The $518 million purchase by Israel’s Delek Drilling (DEDRp.TA), Texas-based Noble Energy (NBL.N) and the Egyptian East Gas Co will enable the supply of 64 billion cubic meters of gas over 10 years from Israel’s offshore Tamar and Leviathan fields to Egypt as part of the export deal signed in February.
“The partnership intends to act to close the transaction and begin piping natural gas from Israel to Egypt as early as the beginning of 2019,” Delek said in a statement.
Delek and Noble, which are partners in the Israeli gas fields, will each pay $185 million while the Egyptian East Gas Co will pay $148 million.
This comes against the backdrop of Egypt’s efforts to liberalise its gas market and open it up to trading by private companies.
“The ministry welcomes this new step by the private companies responsible for the commercial project’s implementation,” Ministry of Petroleum spokesman Hamdi Abdelaziz said in a statement.
The spokesman added that the ministry is ready to consider permit requests from the private sector to help Egypt become a regional hub for gas trading.
To buy into EMG, which owns a 90 km subsea pipeline between Ashkelon in Israel and El-Arish in Egypt, the three partners formed a joint company called EMED.
Egyptian East Gas also owns a pipeline between El-Arish and Aqaba, Jordan, which the EMED companies said could be used to transport additional gas supplies in the future.
“This is a historic transaction, that renders Egypt a regional energy centre and positions it in line with significant global energy centers,” said Delek CEO Yossi Abu.
Shares in Delek Drilling were up 3.6 percent at midday.
The EMG pipeline originally carried gas supplies in the other direction, when Israel was buying gas from Egypt.

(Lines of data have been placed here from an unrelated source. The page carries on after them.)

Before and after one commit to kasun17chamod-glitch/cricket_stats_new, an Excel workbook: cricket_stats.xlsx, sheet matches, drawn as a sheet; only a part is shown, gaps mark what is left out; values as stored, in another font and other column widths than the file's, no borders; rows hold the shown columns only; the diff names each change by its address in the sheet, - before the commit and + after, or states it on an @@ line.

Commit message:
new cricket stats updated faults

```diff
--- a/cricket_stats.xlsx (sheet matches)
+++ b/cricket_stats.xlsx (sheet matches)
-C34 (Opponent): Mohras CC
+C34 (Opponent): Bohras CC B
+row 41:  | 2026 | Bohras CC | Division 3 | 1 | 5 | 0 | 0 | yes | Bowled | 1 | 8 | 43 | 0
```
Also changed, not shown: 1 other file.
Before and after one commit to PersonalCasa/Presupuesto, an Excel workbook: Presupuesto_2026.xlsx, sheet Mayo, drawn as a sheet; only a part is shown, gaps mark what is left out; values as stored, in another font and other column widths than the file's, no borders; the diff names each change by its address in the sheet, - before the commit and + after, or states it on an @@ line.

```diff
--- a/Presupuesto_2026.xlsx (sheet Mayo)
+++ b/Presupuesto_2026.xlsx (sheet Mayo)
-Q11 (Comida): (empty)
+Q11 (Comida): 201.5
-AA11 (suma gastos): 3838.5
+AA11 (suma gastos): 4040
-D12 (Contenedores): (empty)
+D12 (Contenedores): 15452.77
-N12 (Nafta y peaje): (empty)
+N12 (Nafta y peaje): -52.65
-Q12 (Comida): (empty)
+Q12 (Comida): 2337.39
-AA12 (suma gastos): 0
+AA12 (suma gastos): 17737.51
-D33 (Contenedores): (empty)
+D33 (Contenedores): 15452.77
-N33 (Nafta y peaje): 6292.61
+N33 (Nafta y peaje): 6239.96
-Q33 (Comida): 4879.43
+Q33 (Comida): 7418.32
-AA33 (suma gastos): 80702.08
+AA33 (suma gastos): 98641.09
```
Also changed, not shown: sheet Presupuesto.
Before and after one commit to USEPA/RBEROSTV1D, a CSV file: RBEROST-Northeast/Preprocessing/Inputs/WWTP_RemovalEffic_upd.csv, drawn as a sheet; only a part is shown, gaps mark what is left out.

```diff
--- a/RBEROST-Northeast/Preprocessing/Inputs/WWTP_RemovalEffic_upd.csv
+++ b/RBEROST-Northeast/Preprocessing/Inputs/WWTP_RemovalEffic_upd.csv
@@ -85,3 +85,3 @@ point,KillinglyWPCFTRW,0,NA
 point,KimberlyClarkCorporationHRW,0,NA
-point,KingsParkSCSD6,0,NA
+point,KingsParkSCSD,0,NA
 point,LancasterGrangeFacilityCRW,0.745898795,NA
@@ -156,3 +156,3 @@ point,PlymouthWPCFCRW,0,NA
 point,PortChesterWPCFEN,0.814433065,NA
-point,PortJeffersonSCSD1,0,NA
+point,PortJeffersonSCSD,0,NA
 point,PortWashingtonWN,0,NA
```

That deal collapsed in 2012 after militants in Egypt’s Sinai peninsula carried out repeated attacks on the pipeline and EMG sued the Egyptian government for damages.
The pipeline again became an export option after the Tamar and Leviathan discoveries. Tamar began production in 2013 and Leviathan is due to come online in late 2019.
Under the new deal, EMG agreed to end arbitration with Egypt and drop claims against Cairo, Delek said.
At the start-up of the Leviathan field, Noble said it expects to sell at least 350 million cubic feet of natural gas per day to Egyptian customers.
Other shareholders in EMG are Thai energy company PTT (PTT.BK), state-owned Egyptian company EGPC and investment group MGPC. Egyptian East Gas holds a stake on its own.
Delek and Noble have also signed deals to export gas to Jordan.
Reporting by Ari Rabinovitch and Tova Cohen; Additional reporting by Ehab Farouk; Editing by David Goodman